Chinese villagers cut down live endangered tree to make coffin
HONG KONG — A magnolia tree listed as an endangered species has been cut down near a village in southern China to be made into a coffin.
The felled parakmeria yunnanensis magnolia tree — a species protected by the Chinese government since 1991 — was found outside the town of Lianhuatanxiang in Yunnan province, according to the news site YunnanExpress. The trees are native to evergreen forests in southern China and Southeast Asia and feature highly fragrant blooms.
Local officials investigated after a local forest protection group posted photos on social networking site Weibo last Thursday (April 13) of a destroyed tree near the town, saying it had been made into a coffin. The group said the trunk of the felled tree measured 1.4m in diameter.
Forest investigators from the local public security bureau found the destroyed tree near the village, along with some partly processed wood.
Five suspects — three surnamed Li and two surnamed Pan — have been identified and the police investigation is continuing.
The forest protection group that first discovered the destroyed magnolia said its volunteers found around 10 species of endangered plants and many old trees near the Yunnan town.
“But there currently are no effective protection measures, and villagers are not very aware of plant preservation,” the group wrote on Weibo. “We hope that locals will become more aware, and can take on the task of protecting these endangered plants and old trees!”
Some netizens commended the group’s work, with one Weibo user writing: “Good effort. We will continue to watch how this situation progresses.”
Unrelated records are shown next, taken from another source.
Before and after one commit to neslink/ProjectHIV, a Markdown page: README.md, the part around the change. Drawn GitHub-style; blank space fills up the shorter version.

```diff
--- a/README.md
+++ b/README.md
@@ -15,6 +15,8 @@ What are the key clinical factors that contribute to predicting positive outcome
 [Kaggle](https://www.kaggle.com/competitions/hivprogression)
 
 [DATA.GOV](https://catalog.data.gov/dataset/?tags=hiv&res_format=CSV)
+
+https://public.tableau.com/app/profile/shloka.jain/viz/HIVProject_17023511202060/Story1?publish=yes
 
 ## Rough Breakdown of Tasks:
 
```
China is home to a rich and diverse array of plant species, but around 15 to 20 per cent of its plant varieties are endangered, according to the China Internet Information Centre state-authorised web portal. SOUTH CHINA MORNING POST